A team of North-East scientists have made a breakthrough which is expected to revolutionize forensic science.
Researchers at Teesside University have developed a way of detecting minute blood stains which would not be seen using current technology.
They have also found a way of checking the age of blood stains - something which is regarded as a holy grail of forensic science.
The failure to locate traces of blood during the original forensic examinations meant that the killers of both Stephen Lawrence and Damilola Taylor evaded justice.
It was only years later that traces of blood were identified and the killers were eventually brought to justice.
Experts hope the new blood detection technique will help investigators avoid these mistakes in the future.
It works by using a technique known as visible wavelength hyperspectral imaging.
This allows for the positive identification of blood which may be confused with other red colored substances.
It also enables investigators to pinpoint the age of a one month old blood stain to within one day.

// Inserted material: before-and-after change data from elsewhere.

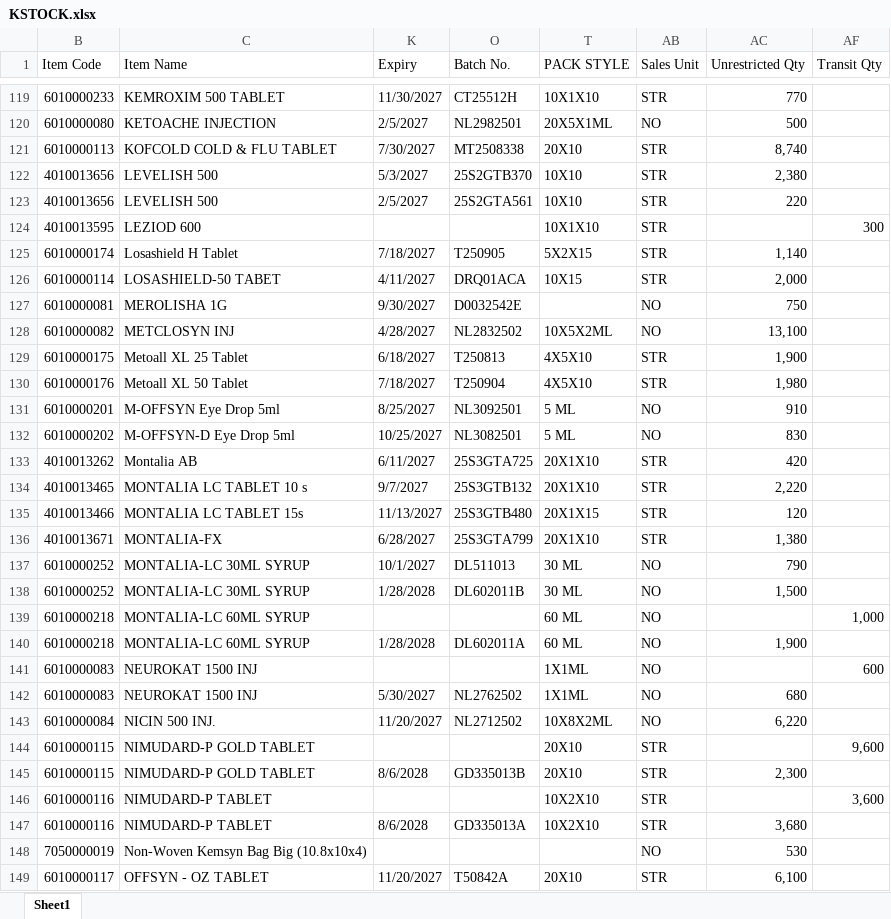
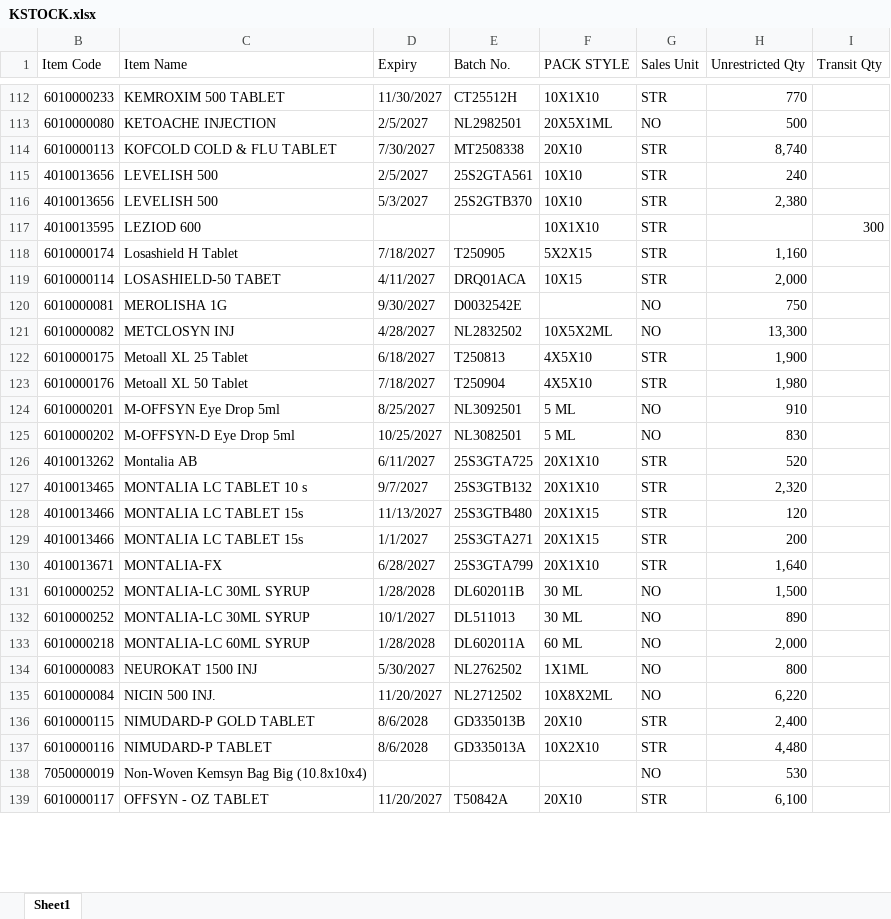
Before and after one commit to ishwarpharma/kemsyn, an Excel workbook: KSTOCK.xlsx, sheet Sheet1, drawn as a sheet; only a part is shown, gaps mark what is left out; values as stored, in another font and other column widths than the file's, no cell formats; removed rows and columns are numbered as before the commit, all else as after; the diff covers the shown part only; the diff names each change by its address in the sheet, - before the commit and + after, or states it on an @@ line.

Commit message:
Add files via upload

```diff
--- a/KSTOCK.xlsx (sheet Sheet1)
+++ b/KSTOCK.xlsx (sheet Sheet1)
+row 115: 4010013656 | LEVELISH 500 | 2/5/2027 | 25S2GTA561 | 10X10 | STR | 240
-row 123: 4010013656 | LEVELISH 500 | 2/5/2027 | 25S2GTA561 | 10X10 | STR | 220
-H118 (Unrestricted Qty): 1,140
+H118 (Unrestricted Qty): 1,160
-H121 (Unrestricted Qty): 13,100
+H121 (Unrestricted Qty): 13,300
-H126 (Unrestricted Qty): 420
+H126 (Unrestricted Qty): 520
-H127 (Unrestricted Qty): 2,220
+H127 (Unrestricted Qty): 2,320
+row 129: 4010013466 | MONTALIA LC TABLET 15s | 1/1/2027 | 25S3GTA271 | 20X1X15 | STR | 200
-H130 (Unrestricted Qty): 1,380
+H130 (Unrestricted Qty): 1,640
-row 137: 6010000252 | MONTALIA-LC 30ML SYRUP | 10/1/2027 | DL511013 | 30 ML | NO | 790
-row 139: 6010000218 | MONTALIA-LC 60ML SYRUP |  |  | 60 ML | NO |  | 1,000
+row 132: 6010000252 | MONTALIA-LC 30ML SYRUP | 10/1/2027 | DL511013 | 30 ML | NO | 890
-H133 (Unrestricted Qty): 1,900
+H133 (Unrestricted Qty): 2,000
-row 141: 6010000083 | NEUROKAT 1500 INJ |  |  | 1X1ML | NO |  | 600
-H134 (Unrestricted Qty): 680
+H134 (Unrestricted Qty): 800
-row 144: 6010000115 | NIMUDARD-P GOLD TABLET |  |  | 20X10 | STR |  | 9,600
-H136 (Unrestricted Qty): 2,300
+H136 (Unrestricted Qty): 2,400
-row 146: 6010000116 | NIMUDARD-P TABLET |  |  | 10X2X10 | STR |  | 3,600
-H137 (Unrestricted Qty): 3,680
+H137 (Unrestricted Qty): 4,480
```
Also changed, not shown: 13 added rows, 28 removed rows, 10 moved rows and 71 edited cells elsewhere in this sheet, cell formats, hidden cells.
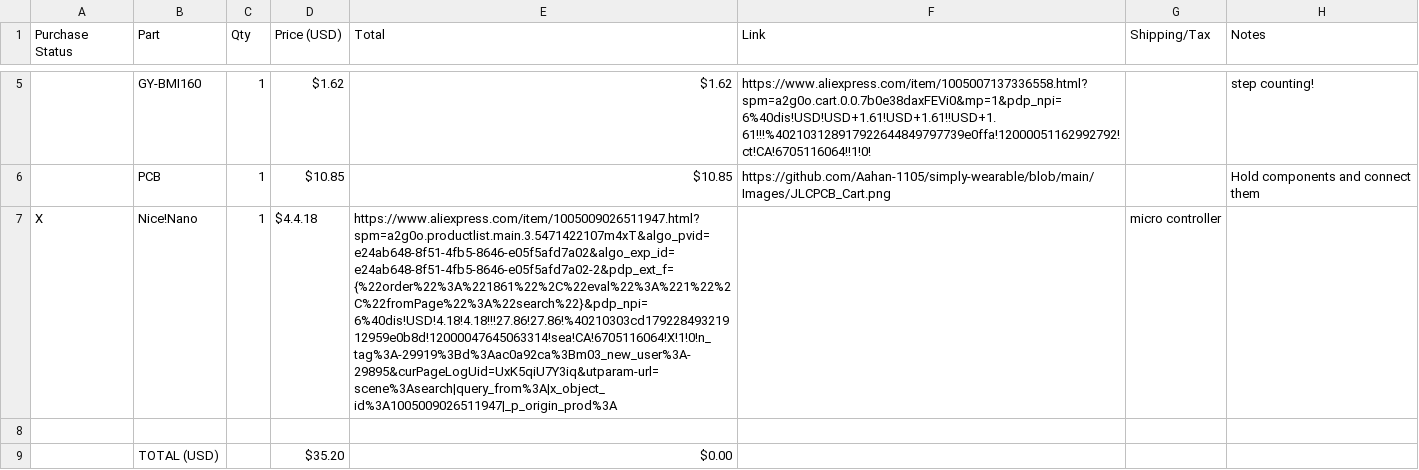
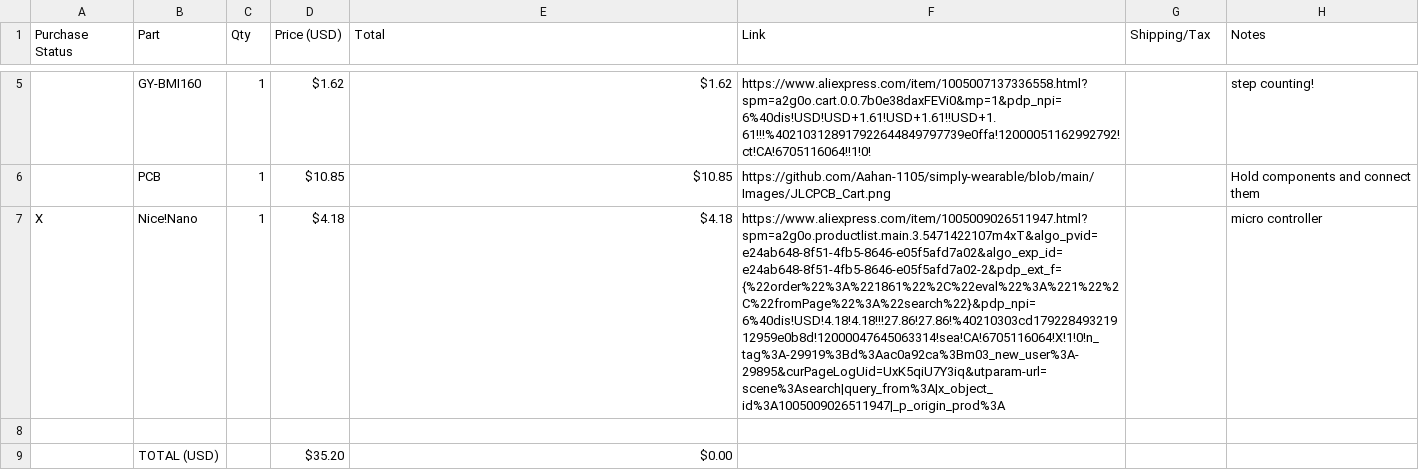
Before and after one commit to Aahan-1105/simply-wearable, a CSV file: simply_wearable_BOM - Sheet1.csv, drawn as a sheet; only a part is shown, gaps mark what is left out; the diff names each change by its address in the sheet, - before the commit and + after, or states it on an @@ line.

Commit message:
Update simply_wearable_BOM - Sheet1.csv

```diff
--- a/simply_wearable_BOM - Sheet1.csv
+++ b/simply_wearable_BOM - Sheet1.csv
-D7 (Price (USD)): $4.4.18
+D7 (Price (USD)): $4.18
-E7 (Total): https://www.aliexpress.com/item/1005009026511947.html?spm=a2g0o.productlist.main.3.5471422107m4xT&algo_pvid=e24ab648-8f51-4fb5-8646-e05f5afd7a02&algo_exp_id=e24ab648-8f51-4fb5-8646-e05f5afd7a02-2&pdp_ext_f={%22order%22%3A%221861%22%2C%22eval%22%3A%221%22%2C%22fromPage%22%3A%22search%22}&pdp_npi=6%40dis!USD!4.18!4.18!!!27.86!27.86!%40210303cd17922849321912959e0b8d!12000047645063314!sea!CA!6705116064!X!1!0!n_tag%3A-29919%3Bd%3Aac0a92ca%3Bm03_new_user%3A-29895&curPageLogUid=UxK5qiU7Y3iq&utparam-url=scene%3Asearch|query_from%3A|x_object_id%3A1005009026511947|_p_origin_prod%3A
+E7 (Total): $4.18
-F7 (Link): (empty)
+F7 (Link): https://www.aliexpress.com/item/1005009026511947.html?spm=a2g0o.productlist.main.3.5471422107m4xT&algo_pvid=e24ab648-8f51-4fb5-8646-e05f5afd7a02&algo_exp_id=e24ab648-8f51-4fb5-8646-e05f5afd7a02-2&pdp_ext_f={%22order%22%3A%221861%22%2C%22eval%22%3A%221%22%2C%22fromPage%22%3A%22search%22}&pdp_npi=6%40dis!USD!4.18!4.18!!!27.86!27.86!%40210303cd17922849321912959e0b8d!12000047645063314!sea!CA!6705116064!X!1!0!n_tag%3A-29919%3Bd%3Aac0a92ca%3Bm03_new_user%3A-29895&curPageLogUid=UxK5qiU7Y3iq&utparam-url=scene%3Asearch|query_from%3A|x_object_id%3A1005009026511947|_p_origin_prod%3A
-G7 (Shipping/Tax): micro controller
+G7 (Shipping/Tax): (empty)
-H7 (Notes): (empty)
+H7 (Notes): micro controller
```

Chemist Dr Meez Islam, see accompanying photo, who is one of the academics behind the forensic breakthrough, which also involved his colleagues Liam O'Hare, Peter Beveridge and PhD student Bo Li, said: "Often you go to crime scenes and what appears to be blood isn't blood.
"Blood on dark backgrounds can be hard to see and there are traces of blood that are not visible to the naked eye.
"We have developed a technique which is a non-contact, non-destructive way of detecting and identifying blood.
"We use a camera with a liquid crystal tunable filter which takes a series of pictures at different wavelength bands and can identify blood stains through its unique absorption spectrum.
"It can quickly differentiate between what is blood and what isn't and it can locate blood stains on problematic areas such as red clothing or dark backgrounds and at diluted amounts.
"What this does is provide fast, at the scene identification of blood and speeds up the investigative process as items do not need to go back to a laboratory to be examined."
Dr Islam and his team currently have a prototype instrument and are in talks with manufacturers about developing a commercial instrument.
"Current methods for age determination of blood stains are neither accurate, reliable, robust nor usable at a crime scene," said Dr. Islam, who said the development was potentially "a huge step forward" for forensic science.
To mark the 21st anniversary of forensics at Teesside - which was the first university to offer crime scene courses - a special celebratory event is taking place at the university on Thursday, November 7.
Bestselling crime writer Val McDermid, famous for her Wire in the Blood series, will be the guest of honour and will talk about how scientific fact is now informing fiction.